What to work on =>
Omit every picture, then give all the entries again exactly.

>>>>

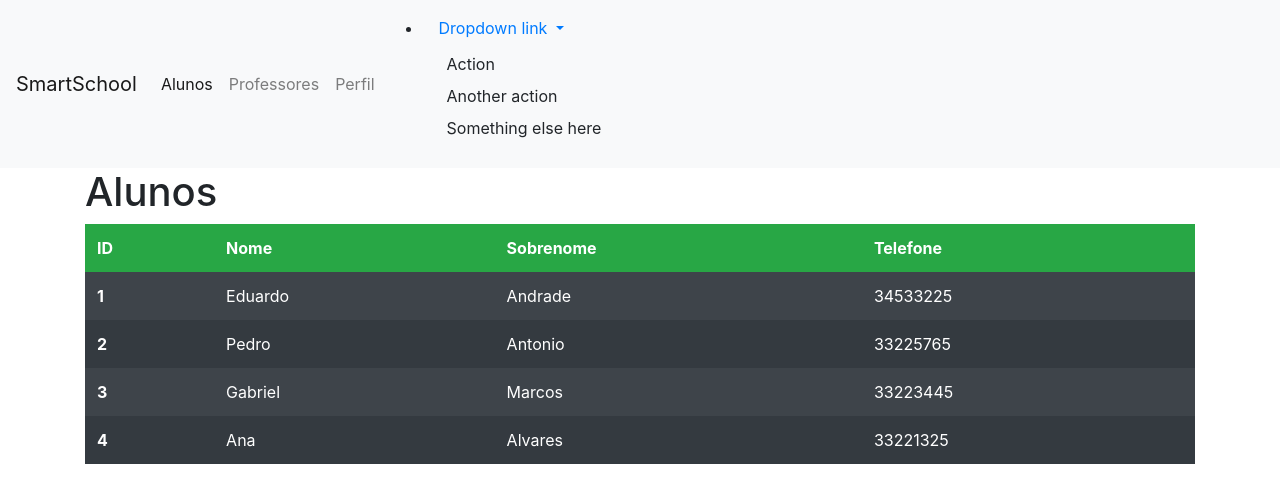
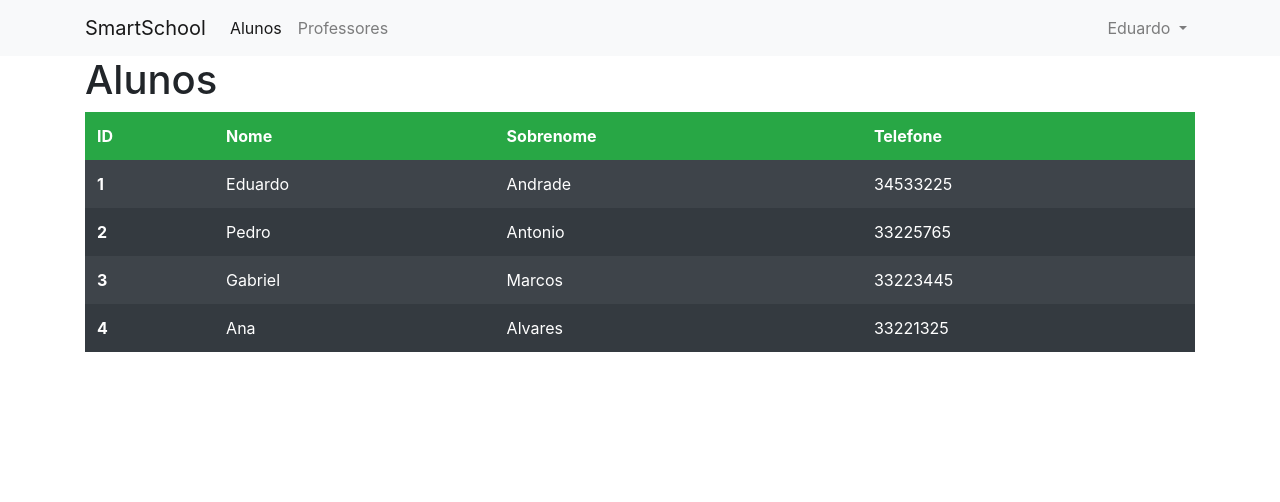
Before and after one commit to eduardoandd/SmartSchool, an Angular app: page /alunos in a window 1280 px wide. Shown: the top 502 px of the page. Built offline with nearby package versions, Linux system fonts and the light colour scheme.

Commit message:
ngIf, alterando valores por função

```diff
--- a/src/app/alunos/alunos.component.html
+++ b/src/app/alunos/alunos.component.html
@@ -1,5 +1,12 @@
+
+<div *ngIf="alunoSelecionado">
+    <app-titulo [titulo]="'Aluno:' + alunoSelecionado"></app-titulo>
+    <br>
+    <button class="btn btn-default" (click)="Voltar()">Voltar</button>
+</div>
+<div *ngIf="!alunoSelecionado">
     <app-titulo [titulo]="titulo"></app-titulo>
-<table class="table table-borderless table-dark table-striped table-lg">
+    <table class="table table-borderless table-dark table-striped table-lg table-hover">
         <thead class="bg-success">
             <tr>
                 <th scope="col">ID</th>
@@ -9,7 +16,7 @@
             </tr>
         </thead>
         <tbody>
-        <tr *ngFor="let aluno of alunos">
+            <tr *ngFor="let aluno of alunos" style="cursor: pointer;" (click)="AlunoSelect(aluno)">
                 <th scope="row">{{aluno.id}}</th>
                 <td>{{aluno.nome}}</td>
                 <td>{{aluno.sobrenome}}</td>
@@ -17,3 +24,4 @@
             </tr>
         </tbody>
     </table>
+</div>
--- a/src/app/alunos/alunos.component.ts
+++ b/src/app/alunos/alunos.component.ts
@@ -14,10 +14,19 @@ export class AlunosComponent implements OnInit {
     {id:3,nome:'Gabriel', sobrenome:'Marcos',telefone:'33223445'},
     {id:4,nome:'Ana', sobrenome:'Alvares',telefone:'33221325'},
   ];
+  alunoSelecionado:string=''
 
   constructor() { }
 
   ngOnInit(): void {
   }
 
+  AlunoSelect(aluno:any){
+    this.alunoSelecionado=aluno.nome
+  }
+
+  Voltar(){
+    this.alunoSelecionado=''
+  }
+
 }
--- a/src/app/nav/nav.component.html
+++ b/src/app/nav/nav.component.html
@@ -1,29 +1,29 @@
 <nav class="navbar navbar-expand-lg navbar-light bg-light">
+     <div class="container">
       <a routerLink="dashboard" class="navbar-brand">SmartSchool</a>
       <button class="navbar-toggler" type="button" data-bs-toggle="collapse" data-bs-target="#navbarNavDropdown" aria-controls="navbarNavDropdown" aria-expanded="false" aria-label="Toggle navigation">
         <span class="navbar-toggler-icon"></span>
       </button>
       <div class="collapse navbar-collapse" id="navbarNavDropdown">
-        <ul class="navbar-nav">
+        <ul class="navbar-nav mr-auto">
           <li class="nav-item">
             <a routerLink="alunos" routerLinkActive="active" class="nav-link">Alunos</a>
           </li>
           <li class="nav-item">
             <a routerLink="professores" routerLinkActive="active" class="nav-link">Professores</a>
           </li>
-          <li class="nav-item">
-            <a routerLink="perfil" routerLinkActive="active" class="nav-link">Perfil</a>
-          </li>
         </ul>
-        <ul>
+        <ul class="navbar-nav" dropdown>
           <li class="nav-item dropdown">
-            <a class="nav-link dropdown-toggle" href="#" role="button" data-bs-toggle="dropdown" aria-expanded="false">
-              Dropdown link
+            <a class="nav-link dropdown-toggle" id="button-basic" dropdownToggle role="button" data-bs-toggle="dropdown" aria-expanded="false" style="cursor: pointer;">
+              Eduardo
             </a>
-              <a class="dropdown-item" href="#">Action</a>
-              <a class="dropdown-item" href="#">Another action</a>
-              <a class="dropdown-item" href="#">Something else here</a>
+            <div id="dropdown-basic" *dropdownMenu class="dropdown-menu" aria-labelledby="navbarNavDropdownMenuLink">
+              <a routerLink="perfil" routerLinkActive="active" class="dropdown-item" href="#">Perfi</a>
+              <a class="dropdown-item" href="#">Sair</a>
+            </div>
           </li>
         </ul>
       </div>
+     </div>
   </nav>
--- a/src/app/professores/professores.component.html
+++ b/src/app/professores/professores.component.html
@@ -1,5 +1,13 @@
+
+
+<div *ngIf="professorSelecionado">
+    <app-titulo [titulo]="'Professor:' + professorSelecionado"></app-titulo>
+    <br>
+    <button class="btn btn-default" (click)="Voltar()">Voltar</button>
+</div>
+<div *ngIf="!professorSelecionado">
     <app-titulo [titulo]="titulo"></app-titulo>
-<table class="table table-borderless table-dark table-striped table-lg">
+    <table class="table table-borderless table-dark table-striped table-lg table-hover">
         <thead class="bg-success">
             <tr>
                 <th scope="col">ID</th>
@@ -8,10 +16,11 @@
             </tr>
         </thead>
         <tbody>
-        <tr *ngFor="let professor of professores">
+            <tr *ngFor="let professor of professores" style="cursor: pointer;" (click)="professorSelect(professor)">
                 <th scope="row">{{professor.id}}</th>
                 <td>{{professor.nome}}</td>
                 <td>{{professor.disciplina}}</td>
             </tr>
         </tbody>
     </table>
+</div>
--- a/src/app/professores/professores.component.ts
+++ b/src/app/professores/professores.component.ts
@@ -7,6 +7,7 @@ import { Component, OnInit } from '@angular/core';
 })
 export class ProfessoresComponent implements OnInit {
   titulo='Professores'
+  public professorSelecionado:string=''
 
   professores= [
     {id:1,nome:'Marcos',disciplina:'Matemática'},
@@ -15,9 +16,18 @@ export class ProfessoresComponent implements OnInit {
     {id:4,nome:'Paulo',disciplina:'Filosofia'},
   ]
 
+
+
   constructor() { }
 
   ngOnInit(): void {
   }
 
+  professorSelect(professor:any){
+    this.professorSelecionado=professor.nome
+  }
+  Voltar(){
+    this.professorSelecionado=''
+  }
+
 }
```
Lines whose indentation alone changed are shown as unchanged.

<<<<

Output of the exercise =>
Before and after one commit to eduardoandd/SmartSchool, an Angular app: page /alunos in a window 1280 px wide. Shown: the top 502 px of the page. Built offline with nearby package versions, Linux system fonts and the light colour scheme.

Commit message:
ngIf, alterando valores por função

```diff
--- a/src/app/alunos/alunos.component.html
+++ b/src/app/alunos/alunos.component.html
@@ -1,5 +1,12 @@
+
+<div *ngIf="alunoSelecionado">
+    <app-titulo [titulo]="'Aluno:' + alunoSelecionado"></app-titulo>
+    <br>
+    <button class="btn btn-default" (click)="Voltar()">Voltar</button>
+</div>
+<div *ngIf="!alunoSelecionado">
     <app-titulo [titulo]="titulo"></app-titulo>
-<table class="table table-borderless table-dark table-striped table-lg">
+    <table class="table table-borderless table-dark table-striped table-lg table-hover">
         <thead class="bg-success">
             <tr>
                 <th scope="col">ID</th>
@@ -9,7 +16,7 @@
             </tr>
         </thead>
         <tbody>
-        <tr *ngFor="let aluno of alunos">
+            <tr *ngFor="let aluno of alunos" style="cursor: pointer;" (click)="AlunoSelect(aluno)">
                 <th scope="row">{{aluno.id}}</th>
                 <td>{{aluno.nome}}</td>
                 <td>{{aluno.sobrenome}}</td>
@@ -17,3 +24,4 @@
             </tr>
         </tbody>
     </table>
+</div>
--- a/src/app/alunos/alunos.component.ts
+++ b/src/app/alunos/alunos.component.ts
@@ -14,10 +14,19 @@ export class AlunosComponent implements OnInit {
     {id:3,nome:'Gabriel', sobrenome:'Marcos',telefone:'33223445'},
     {id:4,nome:'Ana', sobrenome:'Alvares',telefone:'33221325'},
   ];
+  alunoSelecionado:string=''
 
   constructor() { }
 
   ngOnInit(): void {
   }
 
+  AlunoSelect(aluno:any){
+    this.alunoSelecionado=aluno.nome
+  }
+
+  Voltar(){
+    this.alunoSelecionado=''
+  }
+
 }
--- a/src/app/nav/nav.component.html
+++ b/src/app/nav/nav.component.html
@@ -1,29 +1,29 @@
 <nav class="navbar navbar-expand-lg navbar-light bg-light">
+     <div class="container">
       <a routerLink="dashboard" class="navbar-brand">SmartSchool</a>
       <button class="navbar-toggler" type="button" data-bs-toggle="collapse" data-bs-target="#navbarNavDropdown" aria-controls="navbarNavDropdown" aria-expanded="false" aria-label="Toggle navigation">
         <span class="navbar-toggler-icon"></span>
       </button>
       <div class="collapse navbar-collapse" id="navbarNavDropdown">
-        <ul class="navbar-nav">
+        <ul class="navbar-nav mr-auto">
           <li class="nav-item">
             <a routerLink="alunos" routerLinkActive="active" class="nav-link">Alunos</a>
           </li>
           <li class="nav-item">
             <a routerLink="professores" routerLinkActive="active" class="nav-link">Professores</a>
           </li>
-          <li class="nav-item">
-            <a routerLink="perfil" routerLinkActive="active" class="nav-link">Perfil</a>
-          </li>
         </ul>
-        <ul>
+        <ul class="navbar-nav" dropdown>
           <li class="nav-item dropdown">
-            <a class="nav-link dropdown-toggle" href="#" role="button" data-bs-toggle="dropdown" aria-expanded="false">
-              Dropdown link
+            <a class="nav-link dropdown-toggle" id="button-basic" dropdownToggle role="button" data-bs-toggle="dropdown" aria-expanded="false" style="cursor: pointer;">
+              Eduardo
             </a>
-              <a class="dropdown-item" href="#">Action</a>
-              <a class="dropdown-item" href="#">Another action</a>
-              <a class="dropdown-item" href="#">Something else here</a>
+            <div id="dropdown-basic" *dropdownMenu class="dropdown-menu" aria-labelledby="navbarNavDropdownMenuLink">
+              <a routerLink="perfil" routerLinkActive="active" class="dropdown-item" href="#">Perfi</a>
+              <a class="dropdown-item" href="#">Sair</a>
+            </div>
           </li>
         </ul>
       </div>
+     </div>
   </nav>
--- a/src/app/professores/professores.component.html
+++ b/src/app/professores/professores.component.html
@@ -1,5 +1,13 @@
+
+
+<div *ngIf="professorSelecionado">
+    <app-titulo [titulo]="'Professor:' + professorSelecionado"></app-titulo>
+    <br>
+    <button class="btn btn-default" (click)="Voltar()">Voltar</button>
+</div>
+<div *ngIf="!professorSelecionado">
     <app-titulo [titulo]="titulo"></app-titulo>
-<table class="table table-borderless table-dark table-striped table-lg">
+    <table class="table table-borderless table-dark table-striped table-lg table-hover">
         <thead class="bg-success">
             <tr>
                 <th scope="col">ID</th>
@@ -8,10 +16,11 @@
             </tr>
         </thead>
         <tbody>
-        <tr *ngFor="let professor of professores">
+            <tr *ngFor="let professor of professores" style="cursor: pointer;" (click)="professorSelect(professor)">
                 <th scope="row">{{professor.id}}</th>
                 <td>{{professor.nome}}</td>
                 <td>{{professor.disciplina}}</td>
             </tr>
         </tbody>
     </table>
+</div>
--- a/src/app/professores/professores.component.ts
+++ b/src/app/professores/professores.component.ts
@@ -7,6 +7,7 @@ import { Component, OnInit } from '@angular/core';
 })
 export class ProfessoresComponent implements OnInit {
   titulo='Professores'
+  public professorSelecionado:string=''
 
   professores= [
     {id:1,nome:'Marcos',disciplina:'Matemática'},
@@ -15,9 +16,18 @@ export class ProfessoresComponent implements OnInit {
     {id:4,nome:'Paulo',disciplina:'Filosofia'},
   ]
 
+
+
   constructor() { }
 
   ngOnInit(): void {
   }
 
+  professorSelect(professor:any){
+    this.professorSelecionado=professor.nome
+  }
+  Voltar(){
+    this.professorSelecionado=''
+  }
+
 }
```
Lines whose indentation alone changed are shown as unchanged.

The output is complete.